-- WHAT THIS TASK INVOLVES --
Find the word "shown" in the listing below, then return every line it appears in.

-- DATA --
----

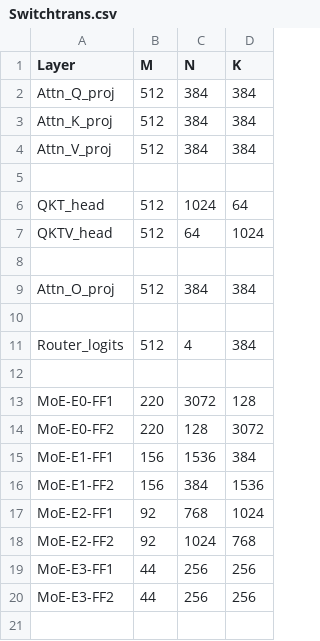
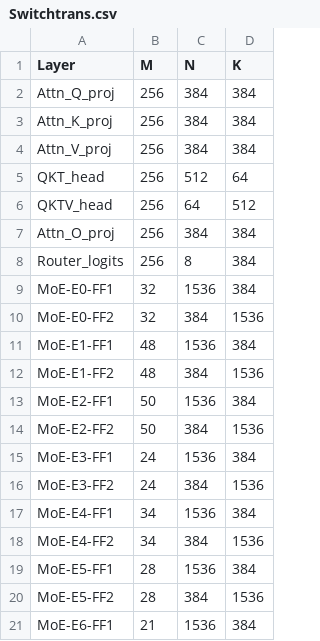
Before and after one commit to Mikemy666/SCALE-Sim, a CSV file: topologies/MoE/Switchtrans.csv, drawn as a sheet; only a part is shown; the diff covers the shown part only.

```diff
--- a/topologies/MoE/Switchtrans.csv
+++ b/topologies/MoE/Switchtrans.csv
@@ -1,20 +1,21 @@
 Layer,M,N,K,
-Attn_Q_proj,512,384,384,
-Attn_K_proj,512,384,384,
-Attn_V_proj,512,384,384,
-
-QKT_head,512,1024,64,
-QKTV_head,512,64,1024,
-
-Attn_O_proj,512,384,384,
-
-Router_logits,512,4,384,
-
-MoE-E0-FF1,220,3072,128,
-MoE-E0-FF2,220,128,3072,
-MoE-E1-FF1,156,1536,384,
-MoE-E1-FF2,156,384,1536,
-MoE-E2-FF1,92,768,1024,
-MoE-E2-FF2,92,1024,768,
-MoE-E3-FF1,44,256,256,
-MoE-E3-FF2,44,256,256,
+Attn_Q_proj,256,384,384,
+Attn_K_proj,256,384,384,
+Attn_V_proj,256,384,384,
+QKT_head,256,512,64,
+QKTV_head,256,64,512,
+Attn_O_proj,256,384,384,
+Router_logits,256,8,384,
+MoE-E0-FF1,32,1536,384,
+MoE-E0-FF2,32,384,1536,
+MoE-E1-FF1,48,1536,384,
+MoE-E1-FF2,48,384,1536,
+MoE-E2-FF1,50,1536,384,
+MoE-E2-FF2,50,384,1536,
+MoE-E3-FF1,24,1536,384,
+MoE-E3-FF2,24,384,1536,
+MoE-E4-FF1,34,1536,384,
+MoE-E4-FF2,34,384,1536,
+MoE-E5-FF1,28,1536,384,
+MoE-E5-FF2,28,384,1536,
+MoE-E6-FF1,21,1536,384,
```
Also changed, not shown: 3 added rows elsewhere in this file, 3 other files.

----

-- EXERCISE RESULT --
Before and after one commit to Mikemy666/SCALE-Sim, a CSV file: topologies/MoE/Switchtrans.csv, drawn as a sheet; only a part is shown; the diff covers the shown part only.
Also changed, not shown: 3 added rows elsewhere in this file, 3 other files.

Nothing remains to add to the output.